It is important, therefore, to analyse the noetic effects of sin. In so doing, one must acknowledge the tension between the yet and the not-yet of salvation because the transformation of Christian believers remains incomplete. This implies that an analysis of the noetic effects of sin will be incomplete as well because it is impossible for anyone on earth to transcend the consequences of sin completely.This qualification notwithstanding, this paper will offer a biblical and systematic analysis of the noetic effects of sin. According to Scripture, our nous must be renewed by participation in the nous of Christ.Where do we need this renewal?
This paper will begin, building on the work of e.g., Rik Peels and Dru Johnson, with an overview of the most important biblical motifs. Following this biblical analysis, I will provide an analysis from a systematic-theological point of view. Here I will begin by considering analyses that focus on propositional knowledge as warranted true belief, acknowledging the helpful contributions of Rene van Woudenberg, Alvin Plantinga and Rik Peels. I will propose that such analyses can be enhanced through the recognition that knowledge is more than simply “warranted true beliefs” acquired by our cognitive faculties and that reality is more complicated than their analysis acknowledges.

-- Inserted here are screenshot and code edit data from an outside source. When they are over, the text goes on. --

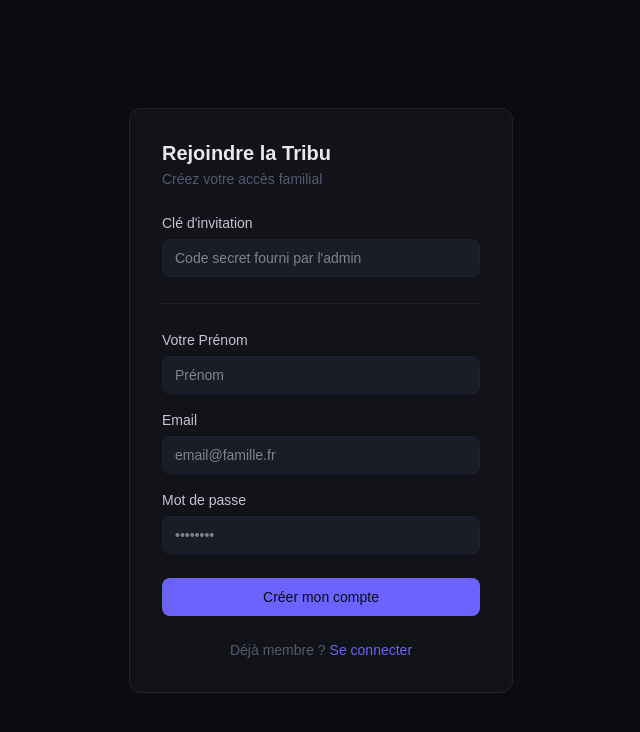
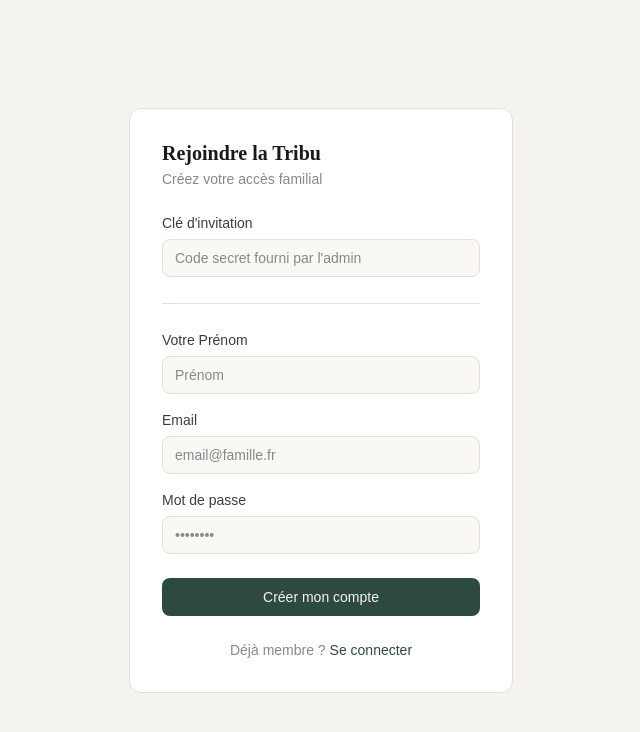
Before and after one commit to MooChep/family-dashboard, a Next.js app: page /auth/register in a window 1280 px wide. Shown: the top 732 px of the page, without its empty margins (319-959 px from the left). Built offline with nearby package versions, Linux system fonts and the light colour scheme; no server answers; the database is empty.

Commit message:
theme error

```diff
--- a/src/app/(auth)/layout.tsx
+++ b/src/app/(auth)/layout.tsx
@@ -5,8 +5,8 @@
 export default function AuthLayout({ children }: { children: ReactNode }): ReactElement {
   return (
     <SessionProvider>
-      <ThemeProvider initialTheme="dark">
-        <div className="min-h-screen flex items-center justify-center" style={{ backgroundColor: 'var(--bg)' }}>
+      <ThemeProvider initialTheme="light">
+        <div className="min-h-screen flex items-center justify-center">
           {children}
         </div>
       </ThemeProvider>
--- a/src/styles/globals.css
+++ b/src/styles/globals.css
@@ -15,7 +15,7 @@
 html {
   /* Thème dark appliqué par défaut avant que ThemeProvider se monte
      évite un flash de fond blanc au premier chargement */
-  background-color: #0a0c12;
+  /* background-color: #0a0c12; */
 }
 
 body {
```
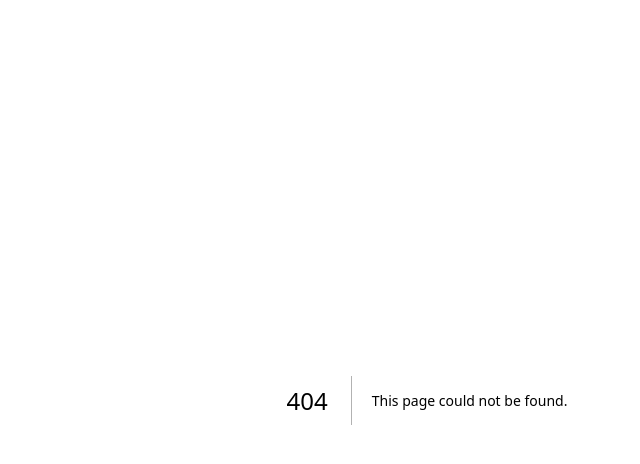
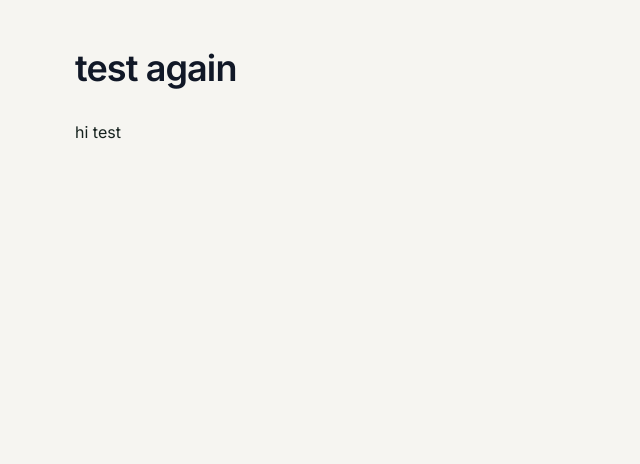
Before and after one commit to 458-nadiraF/simplewebsite, a Next.js app: page /blog/test-again in a window 1280 px wide. Before the commit this address had no page. Shown: the top 464 px of the page, without its empty margins (213-853 px from the left). Built offline with nearby package versions, Linux system fonts and the light colour scheme.

Commit message:
feat(blog): add post "test again"

```diff
--- /dev/null
+++ b/app/blog/test-again/page.jsx
@@ -0,0 +1,26 @@
+export const metadata = {
+  title: 'test again',
+  description: '',
+};
+
+export default function BlogPostPage() {
+  return (
+    <article className="mx-auto max-w-3xl px-4 py-12 sm:px-6 lg:px-8">
+      <header className="mb-8">
+        <h1 className="text-3xl font-bold tracking-tight text-gray-900 sm:text-4xl">
+          test again
+        </h1>
+        <p className="mt-3 text-lg text-gray-600">
+
+        </p>
+      </header>
+      <div className="prose prose-gray max-w-none"
+        dangerouslySetInnerHTML={{ __html: `hi test` }}
+      />
+    </article>
+  );
+}
+
+export async function generateStaticParams() {
+  return [{ slug: 'test-again' }];
+}
```
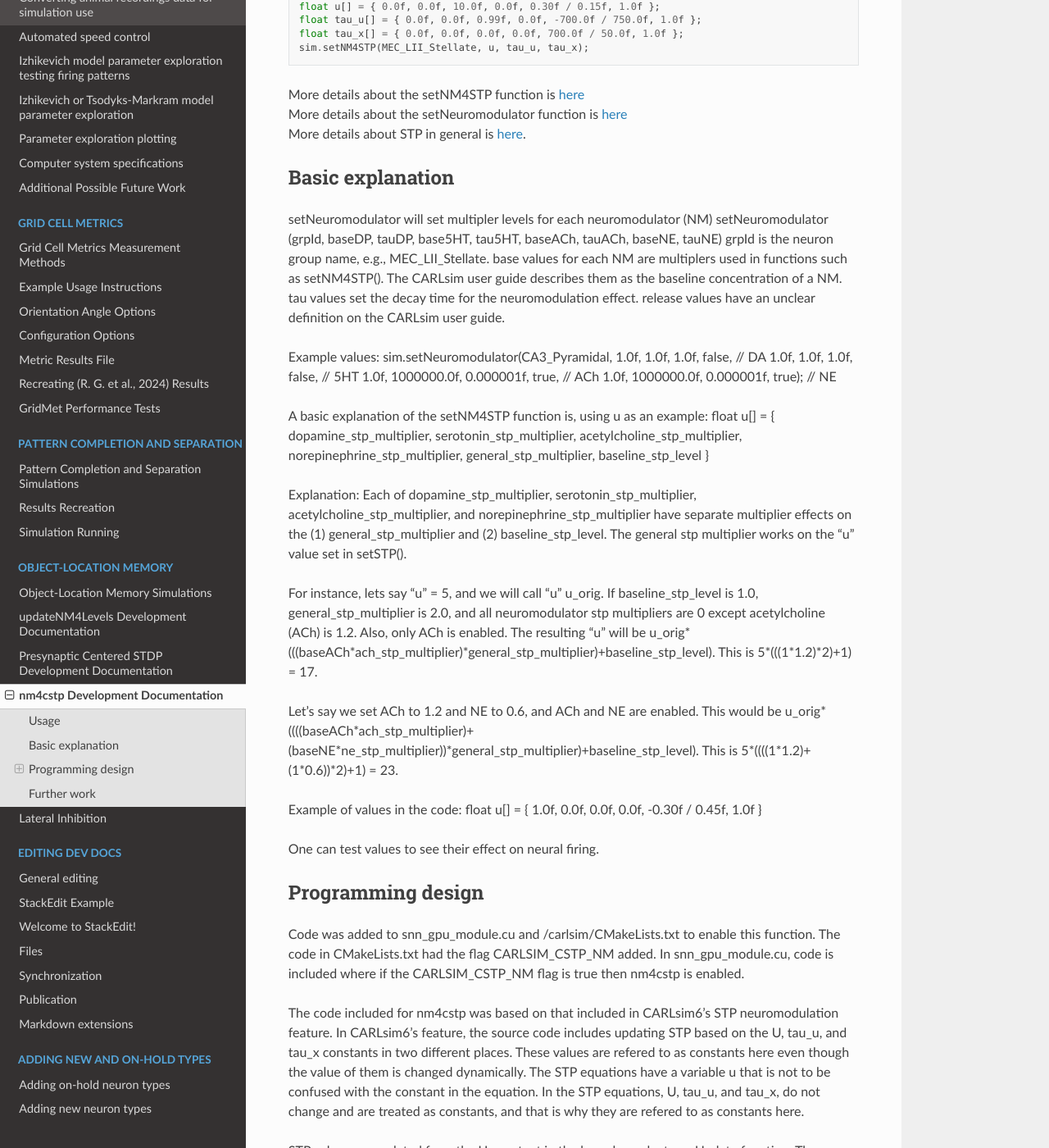
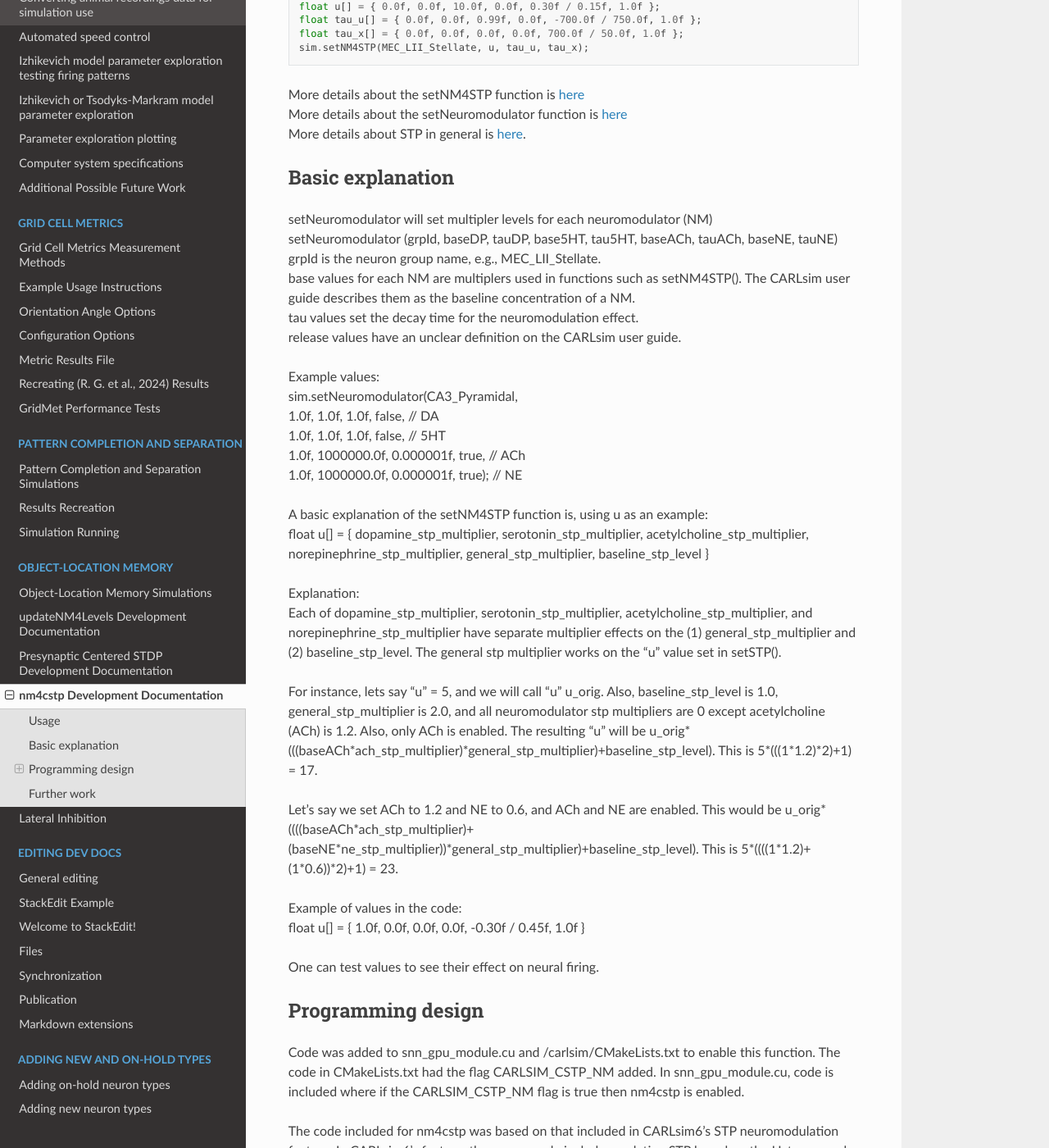
Before and after one commit to Hippocampome-Org/hco_dev_docs, a Sphinx documentation site: the page built from docs/oblomem/nm4cstp.md, in a window 1280 px wide and 1400 px high, scrolled down 954 px. Shown: the whole window at 82% size. Built offline with Sphinx 7.4.7 and the Read the Docs theme 3.1.0, drawn with Linux system fonts in a browser that asks for light colours.

Commit message:
added to nm4cstp page

```diff
--- a/docs/oblomem/nm4cstp.md
+++ b/docs/oblomem/nm4cstp.md
@@ -33,31 +33,31 @@ More details about the setNM4STP function is [here](https://uci-carl.github.io/C
 ## Basic explanation
 
 setNeuromodulator will set multipler levels for each neuromodulator (NM)
-setNeuromodulator (grpId, baseDP, tauDP, base5HT, tau5HT, baseACh, tauACh, baseNE, tauNE)
-grpId is the neuron group name, e.g., MEC_LII_Stellate.
-base values for each NM are multiplers used in functions such as setNM4STP(). The CARLsim user guide describes them as the baseline concentration of a NM.
-tau values set the decay time for the neuromodulation effect.
-release values have an unclear definition on the CARLsim user guide.
+<br>setNeuromodulator (grpId, baseDP, tauDP, base5HT, tau5HT, baseACh, tauACh, baseNE, tauNE)
+<br>grpId is the neuron group name, e.g., MEC_LII_Stellate.
+<br>base values for each NM are multiplers used in functions such as setNM4STP(). The CARLsim user guide describes them as the baseline concentration of a NM.
+<br>tau values set the decay time for the neuromodulation effect.
+<br>release values have an unclear definition on the CARLsim user guide.
 
 Example values:
-sim.setNeuromodulator(CA3_Pyramidal,
-    1.0f, 1.0f, 1.0f, false, // DA
-    1.0f, 1.0f, 1.0f, false, // 5HT
-    1.0f, 1000000.0f, 0.000001f, true, // ACh
-    1.0f, 1000000.0f, 0.000001f, true); // NE
+<br>sim.setNeuromodulator(CA3_Pyramidal,
+<br>    1.0f, 1.0f, 1.0f, false, // DA
+<br>    1.0f, 1.0f, 1.0f, false, // 5HT
+<br>    1.0f, 1000000.0f, 0.000001f, true, // ACh
+<br>    1.0f, 1000000.0f, 0.000001f, true); // NE
 
 A basic explanation of the setNM4STP function is, using u as an example:
-float u\[\] = { dopamine_stp_multiplier, serotonin_stp_multiplier, acetylcholine_stp_multiplier, norepinephrine_stp_multiplier, general_stp_multiplier, baseline_stp_level }
+<br>float u\[\] = { dopamine_stp_multiplier, serotonin_stp_multiplier, acetylcholine_stp_multiplier, norepinephrine_stp_multiplier, general_stp_multiplier, baseline_stp_level }
 
 Explanation:
-Each of dopamine_stp_multiplier, serotonin_stp_multiplier, acetylcholine_stp_multiplier, and norepinephrine_stp_multiplier have separate multiplier effects on the (1) general_stp_multiplier and (2) baseline_stp_level. The general stp multiplier works on the “u” value set in setSTP().
+<br>Each of dopamine_stp_multiplier, serotonin_stp_multiplier, acetylcholine_stp_multiplier, and norepinephrine_stp_multiplier have separate multiplier effects on the (1) general_stp_multiplier and (2) baseline_stp_level. The general stp multiplier works on the “u” value set in setSTP().
 
-For instance, lets say “u” = 5, and we will call "u" u_orig. If baseline_stp_level is 1.0, general_stp_multiplier is 2.0, and all neuromodulator stp multipliers are 0 except acetylcholine (ACh) is 1.2. Also, only ACh is enabled. The resulting “u” will be u_orig*(((baseACh\*ach_stp_multiplier)\*general_stp_multiplier)+baseline_stp_level). This is 5*(((1\*1.2)\*2)+1) = 17.
+For instance, lets say “u” = 5, and we will call "u" u_orig. Also, baseline_stp_level is 1.0, general_stp_multiplier is 2.0, and all neuromodulator stp multipliers are 0 except acetylcholine (ACh) is 1.2. Also, only ACh is enabled. The resulting “u” will be u_orig*(((baseACh\*ach_stp_multiplier)\*general_stp_multiplier)+baseline_stp_level). This is 5*(((1\*1.2)\*2)+1) = 17.
 
 Let’s say we set ACh to 1.2 and NE to 0.6, and ACh and NE are enabled. This would be u_orig*((((baseACh\*ach_stp_multiplier)+(baseNE\*ne_stp_multiplier))\*general_stp_multiplier)+baseline_stp_level). This is 5*((((1\*1.2)+(1\*0.6))\*2)+1) = 23.
 
 Example of values in the code:
-float u\[\] = { 1.0f, 0.0f, 0.0f, 0.0f, -0.30f / 0.45f, 1.0f }
+<br>float u\[\] = { 1.0f, 0.0f, 0.0f, 0.0f, -0.30f / 0.45f, 1.0f }
 
 One can test values to see their effect on neural firing.
 
```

In the second part of my systematic-theological analysis, I will introduce several concepts which clarify the noetic effects of sin—namely, (a) the concept of perspective (building on Ingolf Dalferth), (b) the concept of relation (with indebtedness to Esther Lightcap Meek’s covenant epistemology), (c) the concept of existence (conceiving of the sinner as homo incurvatus in se and building on the work of Eberhard Jüngel), and finally, (d) the concept of dominium (i.e., the position of human in God’s creation, with indebtedness to Oliver O’Donovan). In the final section, I will draw some conclusions.
Dru Johnson, Biblical Knowing. A Scriptural Epistemology of Error, Cascade Books Eugene OR 2013
Esther Lightcap Meek, Loving to know. Introducing covenant epistemology, Cascade Books Eugene OR, 2011
Stephen K. Moroney, The Noetic Effects of Sin. A Historical and Contemporary Exploration of How Sin Effects Our Thinking, Lexington Books Lanham / Boulder / New York / Oxford 2000
Alvin Plantinga, Warranted Christian Belief, Oxford University Press Oxford 2000
René van Woudenberg, ‘Over de noëtische gevolgen van de zonde. Een filosofische beschouwing’ In: Nederlands Theologisch Tijdschrift 52 (1998) 224-240